-------- ENTRIES SUPPLIED --------

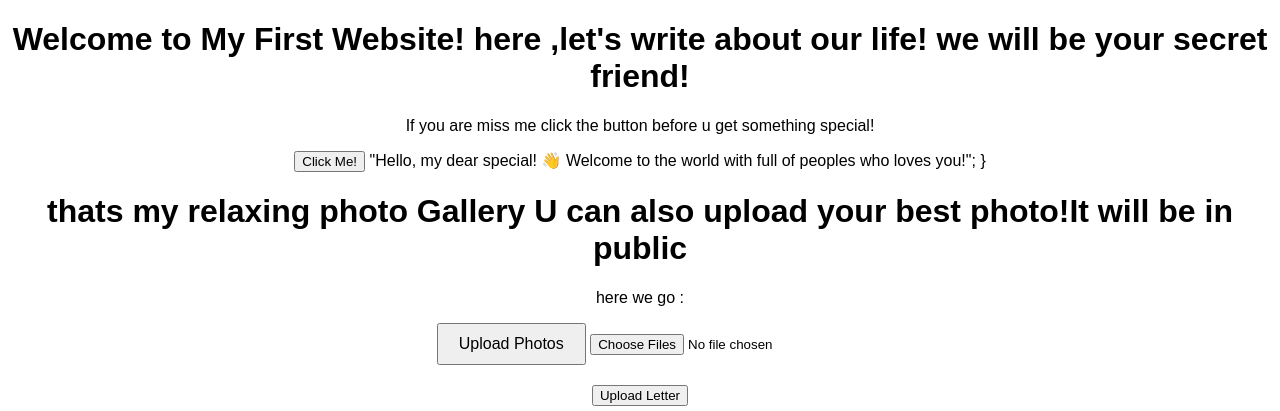
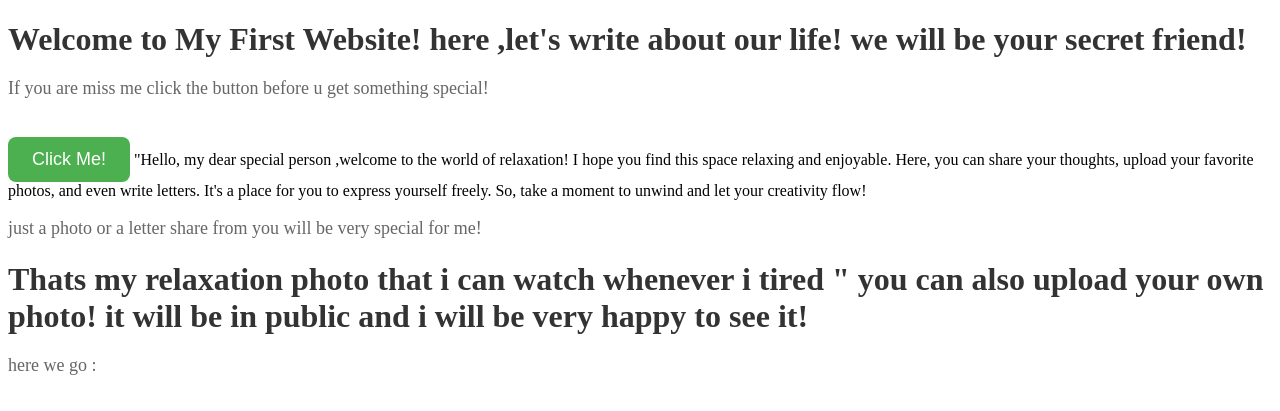
Before and after one commit to Tynw03/thuya, a plain HTML site: page index.html in a window 1280 px wide. Shown: the top 411 px of the page. Drawn offline with Linux system fonts and the light colour scheme.

Commit message:
Update index.html

```diff
--- a/index.html
+++ b/index.html
@@ -28,8 +28,9 @@
             alert("I love you! ❤️");
         }
     </script>
-         "Hello, my dear special! 👋 Welcome to the world with full of peoples who loves you!";
-        }
+         "Hello, my dear special person ,welcome to the world of relaxation!        I hope you find this space relaxing and enjoyable. Here, you can share your thoughts, upload your favorite photos, and even write letters. It's a place for you to express yourself freely. So, take a moment to unwind and let your creativity flow! </p>
+    <p>  just a photo or a letter share from you will be very special for me! </p>
+
     </script>
 
 </body>
@@ -41,22 +42,40 @@
     <title>Stable Photo Gallery</title>
     <style>
 
-        body {
-            font-family: Arial, sans-serif;
-            text-align: center;
-            margin-top: 50px;
-        }
-        #photos img {
-            width: 200px;
-            height: 200px
-            margin: 10px;
-            cursor: pointer;
-        }
+        body body {
+        font-family: 'Arial', sans-serif;
+        background: linear-gradient(to right, #f8f9fa, #e0f7fa);
+        text-align: center;
+        padding-top: 50px;
+    }
+    h1 {
+        color: #333;
+        font-size: 32px;
+        margin-bottom: 20px;
+    }
+    p {
+        font-size: 18px;
+        color: #666;
+    }
+    button {
+        padding: 12px 24px;
+        font-size: 18px;
+        background-color: #4CAF50;
+        border: none;
+        color: white;
+        border-radius: 8px;
+        cursor: pointer;
+        margin-top: 20px;
+        transition: background-color 0.3s;
+    }
+    button:hover {
+        background-color: #45a049;
+    }
     </style>
 </head>
 <body>
 
-    <h1>thats my relaxing photo Gallery U can also upload your best photo!It will be in public </h1>
+    <h1>Thats my relaxation photo that i can watch whenever i tired " you can also upload your own photo! it will be in public and i will be very happy to see it! </h1>
     <p>  here we go :</p>
     <button id="uploadButton" onclick="document.getElementById('fileInput').click()">Upload Photos</button>
 
@@ -251,7 +270,7 @@ window.onload = function() {
 </head>
 <body>
 
-    <h1>Write on A4 Paper</h1>
+    <h1> Do you want to say something for me ? here is A4 paper that u can write everythings. </h1>
     <button id="uploadButton" onclick="openTextArea()">Click to Write Letter</button>
     <button id="resetButton" onclick="resetText()" style="display: none;">Reset Letter</button>
     <button id="saveButton" onclick="saveText()" style="display: none;">Save Letter</button>
```
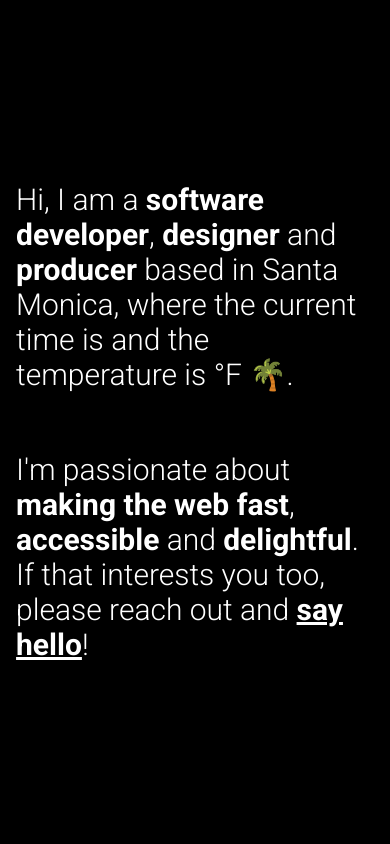
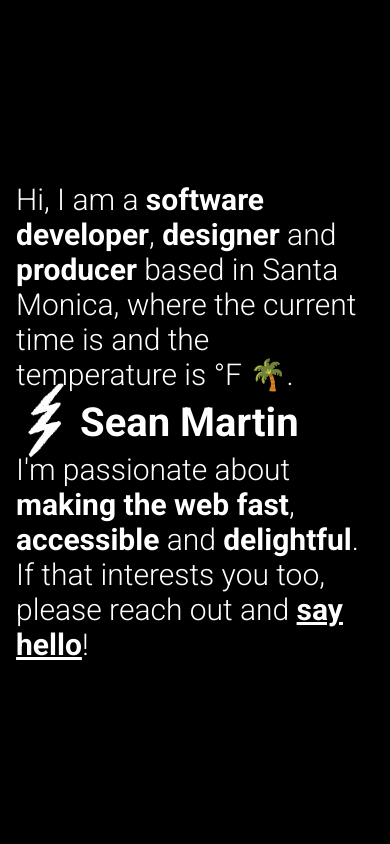
Before and after one commit to seanmartinstudio/website, a plain HTML site: page index.html in a window 390 px wide. Shown: the top 844 px of the page. Drawn offline with Linux system fonts and the light colour scheme; no server answers.

Commit message:
adds vh to header in mobile

```diff
--- a/style.css
+++ b/style.css
@@ -129,11 +129,10 @@ a:hover {
         display: flex;
         flex-direction: row;
         align-items: center;
-        height: 100vh;
     }
 
     .header {
-        display: none;
+        height: 100vh;
     }
 
     .navigation{
```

--------

## [EXERCISE]
Pictures aside, return all the entries above exactly.

## [EXERCISE SOLUTION]
Before and after one commit to Tynw03/thuya, a plain HTML site: page index.html in a window 1280 px wide. Shown: the top 411 px of the page. Drawn offline with Linux system fonts and the light colour scheme.

Commit message:
Update index.html

```diff
--- a/index.html
+++ b/index.html
@@ -28,8 +28,9 @@
             alert("I love you! ❤️");
         }
     </script>
-         "Hello, my dear special! 👋 Welcome to the world with full of peoples who loves you!";
-        }
+         "Hello, my dear special person ,welcome to the world of relaxation!        I hope you find this space relaxing and enjoyable. Here, you can share your thoughts, upload your favorite photos, and even write letters. It's a place for you to express yourself freely. So, take a moment to unwind and let your creativity flow! </p>
+    <p>  just a photo or a letter share from you will be very special for me! </p>
+
     </script>
 
 </body>
@@ -41,22 +42,40 @@
     <title>Stable Photo Gallery</title>
     <style>
 
-        body {
-            font-family: Arial, sans-serif;
-            text-align: center;
-            margin-top: 50px;
-        }
-        #photos img {
-            width: 200px;
-            height: 200px
-            margin: 10px;
-            cursor: pointer;
-        }
+        body body {
+        font-family: 'Arial', sans-serif;
+        background: linear-gradient(to right, #f8f9fa, #e0f7fa);
+        text-align: center;
+        padding-top: 50px;
+    }
+    h1 {
+        color: #333;
+        font-size: 32px;
+        margin-bottom: 20px;
+    }
+    p {
+        font-size: 18px;
+        color: #666;
+    }
+    button {
+        padding: 12px 24px;
+        font-size: 18px;
+        background-color: #4CAF50;
+        border: none;
+        color: white;
+        border-radius: 8px;
+        cursor: pointer;
+        margin-top: 20px;
+        transition: background-color 0.3s;
+    }
+    button:hover {
+        background-color: #45a049;
+    }
     </style>
 </head>
 <body>
 
-    <h1>thats my relaxing photo Gallery U can also upload your best photo!It will be in public </h1>
+    <h1>Thats my relaxation photo that i can watch whenever i tired " you can also upload your own photo! it will be in public and i will be very happy to see it! </h1>
     <p>  here we go :</p>
     <button id="uploadButton" onclick="document.getElementById('fileInput').click()">Upload Photos</button>
 
@@ -251,7 +270,7 @@ window.onload = function() {
 </head>
 <body>
 
-    <h1>Write on A4 Paper</h1>
+    <h1> Do you want to say something for me ? here is A4 paper that u can write everythings. </h1>
     <button id="uploadButton" onclick="openTextArea()">Click to Write Letter</button>
     <button id="resetButton" onclick="resetText()" style="display: none;">Reset Letter</button>
     <button id="saveButton" onclick="saveText()" style="display: none;">Save Letter</button>
```
Before and after one commit to seanmartinstudio/website, a plain HTML site: page index.html in a window 390 px wide. Shown: the top 844 px of the page. Drawn offline with Linux system fonts and the light colour scheme; no server answers.

Commit message:
adds vh to header in mobile

```diff
--- a/style.css
+++ b/style.css
@@ -129,11 +129,10 @@ a:hover {
         display: flex;
         flex-direction: row;
         align-items: center;
-        height: 100vh;
     }
 
     .header {
-        display: none;
+        height: 100vh;
     }
 
     .navigation{
```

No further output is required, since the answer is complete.